Negativity has permeated our society of late. Predictions of disastrous consequences from the federal debt ceiling impasse abound. Some pundits worry that inflation arising from dramatic increases in the monetary supply will surely diminish our future lifestyles. European sovereign debt crises will eventually contaminate the American banking system, and global warming will cause our coastal cities to flood, etc.
Not everything is wonderful, I admit. But it is pretty clear to me that the dire predictions we read every day may, like so many previous dire predictions, turn out to be laughably wrong. A few of my favorites:
· 2011 – Japanese Tsunami will cause breakdown in world supply chains, economic calamity and total market collapse.
· 2005 – Asian bird flu to trigger 1930s-style economic catastrophe.
· 1974 – Jimmy Carter warns that we will use up all the proven reserves of oil in the entire world by the end of the next decade. In 1970, the world had 550 billion barrels of proven reserves.
Between 1970 and 1990 we actually used 600 billion barrels, so theoretically, we should have already run out. Instead, actual U.S. crude oil production is expected to exceed Saudi Arabia’s somewhere out in 2015 or so.
The list goes on and on, but you get the point. Dire predictions are a dime a dozen these days and most are overblown or just wrong.
In an article written in Advisor Perspectives this past August by Bob Veres, advisor to financial advisors, he notes that “Clients and the world at large give inordinate attention to downside scenarios, and nobody is calling our attention to the much larger upside of our business and investment landscape.
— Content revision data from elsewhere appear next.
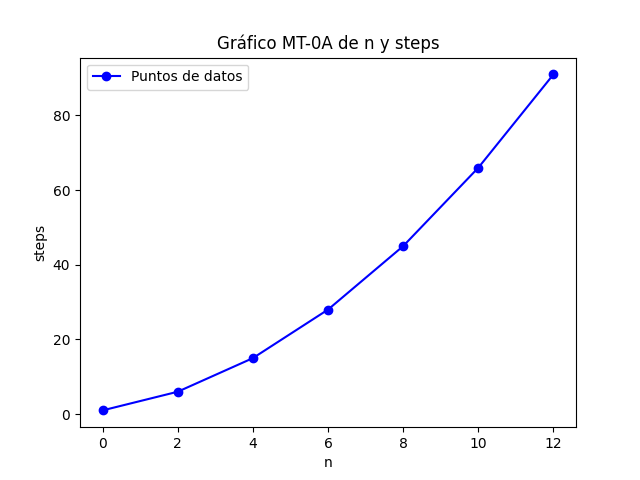
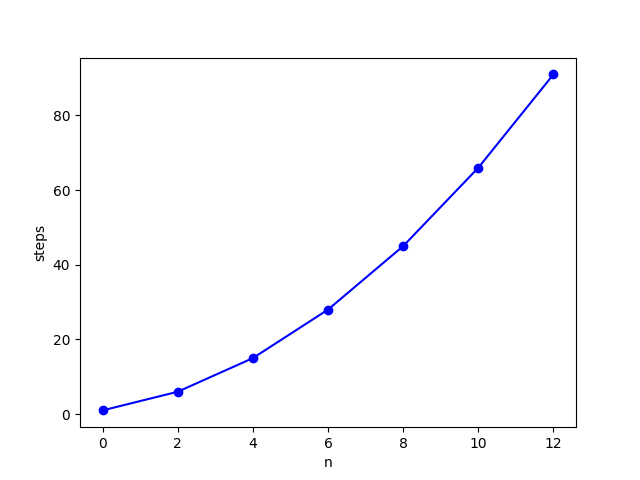
refactor complexity plotting

Changed region(s): [[0.125, 0.0625, 0.6875, 0.1875]]

diff --git a/src/test.py b/src/test.py
@@ -8,6 +8,7 @@ from typing import Callable
 import numpy as np
 import matplotlib.pyplot as plt
 import pandas as pd
+import matplotlib.colors as mcolors
 
 import jf2tm
 
@@ -74,42 +75,33 @@ def tests(file: Path, inputs: list[str], ntapes: int = 0) -> pd.DataFrame:
     return results
 
 
+
 # ==============
 # PLOT FUNCTIONS
 # ==============
 
-
-def plot_results(
+def plot_df(
     df: pd.DataFrame,
     x_column: str,
     y_column: str,
-    machine_name: str,
     save_file: str | None = None
 ):
     """
-    Plots results from a DataFrame.
+    Plots a DataFrame.
 
-    :param df: DataFrame to read.
+    :param df: DataFrame to plot.
     :param x_column: Column from `df` to represent on the X axis.
     :param y_column: Column from `df` to represent on the Y axis.
-    :param machine_name: Name of the machine.
     :param save_file: File to save the image to. If `None`, shows the plot.
     """
-
-    # Extraer las columnas x e y del DataFrame
-    x = df[x_column]
-    y = df[y_column]
 
     # Crear el gráfico
     fig, ax = plt.subplots()
-    ax.plot(x, y, marker="o", color='blue',label='Puntos de datos')
+    ax.plot(df[x_column], df[y_column], marker='o', color='blue')
 
-    # Agregar etiquetas y título
-    ax.set_xlabel('n')
-    ax.set_ylabel('steps')
-    # ax.set_title(f'Gráfico {machine_name} de {x_column} y {y_column}')
-
-    ax.legend()
+    # Agregar etiquetas
+    ax.set_xlabel(x_column)
+    ax.set_ylabel(y_column)
 
     if save_file:
         fig.savefig(save_file)
@@ -117,35 +109,39 @@ def plot_results(
         fig.show()
 
 
-def plot_complexity(
-    t_n: Callable[[np.ndarray], np.ndarray],
-    o_n: Callable[[np.ndarray], np.ndarray],
-    machine_name: str,
-    save_file: str | Path | None = None,
+def plot_functions(
+    funcs: dict[str, Callable[[np.ndarray], np.ndarray]],
     n0: int = 10,
-    n_max: int = 100
+    n_max: int = 100,
+    save_file: str | Path | None = None
 ):
     """
-    Plots complexity functions.
+    Plots functions refering to the complexity of turing machines (in terms of n and number of steps).
 
-    :param t_n: Complexity function (T(n)).
-    :param o_n: Big O function (O(n)).
-    :param machine_name: Name of the machine.
-    :param save_file: File to save the image to. If `None`, shows the plot.
+    :param funcs: Map of function name and function (`{"f(n)": f_n, ...}`).
     :param n0: Initial value of n.
     :param n_max: Maximum value of n to plot.
+    :param save_file: File to save the image to. If `None`, shows the plot.
     """
 
     fig, ax = plt.subplots()
+
     x = np.linspace(n0, n_max, n_max - n0)
 
-    ax.plot(x, t_n(x), color='blue', label='T(n)')
-    ax.plot(x, o_n(x), color='red', label='O(n)')
+    for name, fn in funcs.items():
+        ax.plot(x, fn(x), label=name)
 
-    # Agregar etiquetas y título
+    # automatic colors
+    if len(funcs) <= len(mcolors.BASE_COLORS):
+        pallete = mcolors.BASE_COLORS
+    else:
+        pallete = mcolors.XKCD_COLORS
+
+    ax.set_prop_cycle(color=pallete)
+
+    # Agregar etiquetas
     ax.set_xlabel('n')
     ax.set_ylabel('steps')
-    # ax.set_title(f'Gráfico {machine_name} de O(n) y T(n)')
 
     ax.legend()
 
@@ -153,7 +149,6 @@ def plot_complexity(
         fig.savefig(save_file)
     else:
         fig.show()
-
 
 
 
@@ -224,38 +219,44 @@ if __name__ == "__main__":
         logger.debug(f"Saving results to {DATA_FOLDER / f'{machine_name}.csv'}...")
         df.to_csv(DATA_FOLDER / f'{machine_name}.csv', index=False)
 
-
         # plot results
-
-        match machine_name:
-            case "MT-0A":
-                t_n = lambda n : 2*n**2 + 6*n + 2
-                o_n = lambda n : (131/50)*n**2
-
-            case "MT-0B":
-                t_n = lambda n : 3*n + 3
-                o_n = lambda n : (33/10)*n
-
-            case "MT-0C":
-                t_n = lambda n : n + 2
-                o_n = lambda n : (12/10)*n
-
-            case "MT-1A":
-                t_n = lambda n : 4*n + 7
-                o_n = lambda n : (47/10)*n
-
-            case "MT-1B":
-                t_n = lambda n : n + 1
-                o_n = lambda n : (11/10)*n
-
-            # case "MT-2A":
-            # case "MT-2B":
-
-        plot_results(df, "n", "steps", machine_name, IMAGE_FOLDER / f"plot_{machine_name}_results.png")
-        plot_complexity(t_n, o_n, machine_name, save_file=IMAGE_FOLDER / f"plot_{machine_name}_complexity.png")
+        plot_df(df, 'n', 'steps', IMAGE_FOLDER / f"plot_{machine_name}_results.png")
 
 
-    # non-deterministic machines
-    for machine_name in ("MT-0C",):
-        plot_complexity(lambda n : n + 2, lambda n : (12/10)*n, machine_name, save_file=IMAGE_FOLDER / f"plot_{machine_name}_complexity.png")
+    # plot complexity
+    logger.info("Plotting complexity functions...")
+
+    COMPLEXITY_FUNCTIONS = {
+        'MT-0A': {
+            "T(n)": lambda n : 2*n**2 + 6*n + 2,
+            "O(n)": lambda n : (131/50)*n**2
+        },
+        'MT-0B': {
+            "T(n)": lambda n : 3*n + 3,
+            "O(n)": lambda n : (33/10)*n
+        },
+        'MT-0C': {
+            "T(n)": lambda n : n + 2,
+            "O(n)": lambda n : (12/10)*n
+        },
+        'MT-1A': {
+            "T(n)": lambda n : 4*n + 7,
+            "O(n)": lambda n : (47/10)*n
+        },
+        'MT-1B':{
+            "T(n)": lambda n : n + 1,
+            "O(n)": lambda n : (11/10)*n
+        }
+    }
+
+    for machine_name, funcs in COMPLEXITY_FUNCTIONS.items():
+        plot_functions(funcs, save_file=IMAGE_FOLDER / f"plot_{machine_name}_complexity.png")
+
+
+    # plot all
+    plot_functions(
+        {name: functions['T(n)'] for name, functions in COMPLEXITY_FUNCTIONS.items()},
+        save_file=IMAGE_FOLDER / f"plot_all_complexity.png",
+        n_max=40
+    )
The human brain amplifies this effect, because it is hardwired to notice threats much more than opportunities.” He notes how important it is for investors to look beyond the negative headlines to see the positive economic stories out there.
For example, Veres quotes David Sterns of Sterns Financial Services in the article, “The natural gas situation could hardly be more favorable. Within three to five years, the U.S. will become the largest natural gas exporter in the world. It is estimated that the U.S. will be totally energy-independent within five years, perhaps sooner.”
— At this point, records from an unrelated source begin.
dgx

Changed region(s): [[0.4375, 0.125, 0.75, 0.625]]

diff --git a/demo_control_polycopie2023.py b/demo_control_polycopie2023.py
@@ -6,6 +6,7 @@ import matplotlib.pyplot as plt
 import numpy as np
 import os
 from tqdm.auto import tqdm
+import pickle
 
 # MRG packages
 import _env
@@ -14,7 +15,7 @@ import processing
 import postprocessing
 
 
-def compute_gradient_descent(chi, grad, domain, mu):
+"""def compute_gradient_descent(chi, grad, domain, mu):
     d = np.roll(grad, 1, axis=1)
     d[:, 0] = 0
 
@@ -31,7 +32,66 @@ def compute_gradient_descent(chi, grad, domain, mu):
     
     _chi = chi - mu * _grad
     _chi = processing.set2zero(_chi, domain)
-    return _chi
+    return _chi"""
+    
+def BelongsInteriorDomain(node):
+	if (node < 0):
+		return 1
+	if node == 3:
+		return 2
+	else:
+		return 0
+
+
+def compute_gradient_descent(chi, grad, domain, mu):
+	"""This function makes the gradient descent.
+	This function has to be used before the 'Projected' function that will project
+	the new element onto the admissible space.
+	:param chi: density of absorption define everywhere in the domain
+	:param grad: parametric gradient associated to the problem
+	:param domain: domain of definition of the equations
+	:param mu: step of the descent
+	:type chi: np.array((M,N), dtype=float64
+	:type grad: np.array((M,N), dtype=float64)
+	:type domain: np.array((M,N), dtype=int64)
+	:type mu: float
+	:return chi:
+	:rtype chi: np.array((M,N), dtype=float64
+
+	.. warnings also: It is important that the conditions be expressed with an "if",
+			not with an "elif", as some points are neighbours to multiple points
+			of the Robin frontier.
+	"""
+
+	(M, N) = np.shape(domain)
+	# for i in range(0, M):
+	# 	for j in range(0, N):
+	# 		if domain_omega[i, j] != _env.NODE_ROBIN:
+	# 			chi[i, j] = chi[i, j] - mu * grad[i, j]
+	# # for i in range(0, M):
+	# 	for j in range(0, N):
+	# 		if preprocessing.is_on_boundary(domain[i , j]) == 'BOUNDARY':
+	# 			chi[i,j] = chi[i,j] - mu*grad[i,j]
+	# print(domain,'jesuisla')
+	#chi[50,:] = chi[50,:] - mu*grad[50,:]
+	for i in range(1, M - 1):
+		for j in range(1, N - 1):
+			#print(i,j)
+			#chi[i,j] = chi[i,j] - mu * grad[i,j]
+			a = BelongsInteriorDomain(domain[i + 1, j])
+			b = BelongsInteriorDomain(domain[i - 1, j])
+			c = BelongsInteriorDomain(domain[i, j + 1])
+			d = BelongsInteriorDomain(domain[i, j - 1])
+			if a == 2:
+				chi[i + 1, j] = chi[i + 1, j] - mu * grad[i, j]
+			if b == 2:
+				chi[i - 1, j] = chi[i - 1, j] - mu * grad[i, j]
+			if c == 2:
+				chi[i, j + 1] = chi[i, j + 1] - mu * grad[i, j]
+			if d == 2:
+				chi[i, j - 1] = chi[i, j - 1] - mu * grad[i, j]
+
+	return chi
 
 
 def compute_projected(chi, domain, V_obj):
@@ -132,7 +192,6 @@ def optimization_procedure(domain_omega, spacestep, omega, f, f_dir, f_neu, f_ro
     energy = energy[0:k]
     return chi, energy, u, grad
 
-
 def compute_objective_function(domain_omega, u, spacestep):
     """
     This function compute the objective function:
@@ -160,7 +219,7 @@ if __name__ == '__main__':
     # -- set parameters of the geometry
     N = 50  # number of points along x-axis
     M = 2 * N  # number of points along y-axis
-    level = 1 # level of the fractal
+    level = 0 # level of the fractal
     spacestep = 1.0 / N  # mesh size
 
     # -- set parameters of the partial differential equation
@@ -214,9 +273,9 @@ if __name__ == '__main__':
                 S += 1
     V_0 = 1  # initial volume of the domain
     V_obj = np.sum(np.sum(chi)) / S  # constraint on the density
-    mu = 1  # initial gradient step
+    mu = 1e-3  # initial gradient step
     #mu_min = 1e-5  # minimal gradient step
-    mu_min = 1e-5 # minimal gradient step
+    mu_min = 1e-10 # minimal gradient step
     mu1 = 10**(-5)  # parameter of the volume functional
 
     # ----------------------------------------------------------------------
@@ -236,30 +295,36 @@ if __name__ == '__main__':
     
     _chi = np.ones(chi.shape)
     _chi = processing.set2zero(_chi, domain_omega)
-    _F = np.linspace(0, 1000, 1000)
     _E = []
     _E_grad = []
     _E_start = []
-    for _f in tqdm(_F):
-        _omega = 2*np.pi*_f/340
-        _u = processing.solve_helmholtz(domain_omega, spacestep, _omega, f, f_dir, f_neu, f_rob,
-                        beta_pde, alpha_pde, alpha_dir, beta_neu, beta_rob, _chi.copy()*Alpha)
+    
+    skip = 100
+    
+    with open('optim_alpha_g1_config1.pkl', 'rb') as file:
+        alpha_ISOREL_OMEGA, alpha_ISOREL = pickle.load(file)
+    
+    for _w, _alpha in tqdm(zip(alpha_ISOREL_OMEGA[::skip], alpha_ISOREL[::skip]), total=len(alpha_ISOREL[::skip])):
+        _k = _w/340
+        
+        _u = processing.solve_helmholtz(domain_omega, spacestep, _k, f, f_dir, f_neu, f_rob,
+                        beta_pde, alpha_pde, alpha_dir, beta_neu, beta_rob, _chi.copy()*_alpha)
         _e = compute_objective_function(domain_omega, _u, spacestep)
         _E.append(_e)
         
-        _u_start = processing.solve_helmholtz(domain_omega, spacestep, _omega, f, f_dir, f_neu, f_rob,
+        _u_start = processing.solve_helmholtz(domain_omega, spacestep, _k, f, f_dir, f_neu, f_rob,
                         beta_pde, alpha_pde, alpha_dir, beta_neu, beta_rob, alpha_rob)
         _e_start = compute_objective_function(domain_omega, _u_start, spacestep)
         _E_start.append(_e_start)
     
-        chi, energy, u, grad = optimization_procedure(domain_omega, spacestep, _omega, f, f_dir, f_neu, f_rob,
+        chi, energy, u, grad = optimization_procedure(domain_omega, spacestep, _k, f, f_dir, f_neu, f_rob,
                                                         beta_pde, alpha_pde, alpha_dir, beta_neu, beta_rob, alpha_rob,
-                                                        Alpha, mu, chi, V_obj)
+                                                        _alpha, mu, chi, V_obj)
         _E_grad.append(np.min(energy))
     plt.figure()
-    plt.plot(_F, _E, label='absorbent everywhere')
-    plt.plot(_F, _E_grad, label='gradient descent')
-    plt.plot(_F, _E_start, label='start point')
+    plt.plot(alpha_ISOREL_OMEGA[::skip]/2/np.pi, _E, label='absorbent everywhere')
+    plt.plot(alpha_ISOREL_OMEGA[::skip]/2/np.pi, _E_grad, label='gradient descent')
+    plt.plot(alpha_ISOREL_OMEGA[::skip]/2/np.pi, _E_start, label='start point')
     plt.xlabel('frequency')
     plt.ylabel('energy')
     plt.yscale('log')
Sterns believes this will lead to other beneficial effects that are the exact opposite of the discouraging projections you see in the papers. “Manufacturers are quietly bringing their plants back into the U.S., and using natural gas to run them,” says Stearns. “This gives them a more stable energy footprint, and in some cases even a lower-cost footprint. I sit in on a lot of those meetings with companies,” Stearns adds, “and I can tell you, they want stable even more than they want cheap.”
So, while there is always something to wring our hands about, let’s not forget to notice the beneficial economic forces that are building while we are hand wringing. There is a lot of good stuff coming our way. Sometimes you just have to look for it.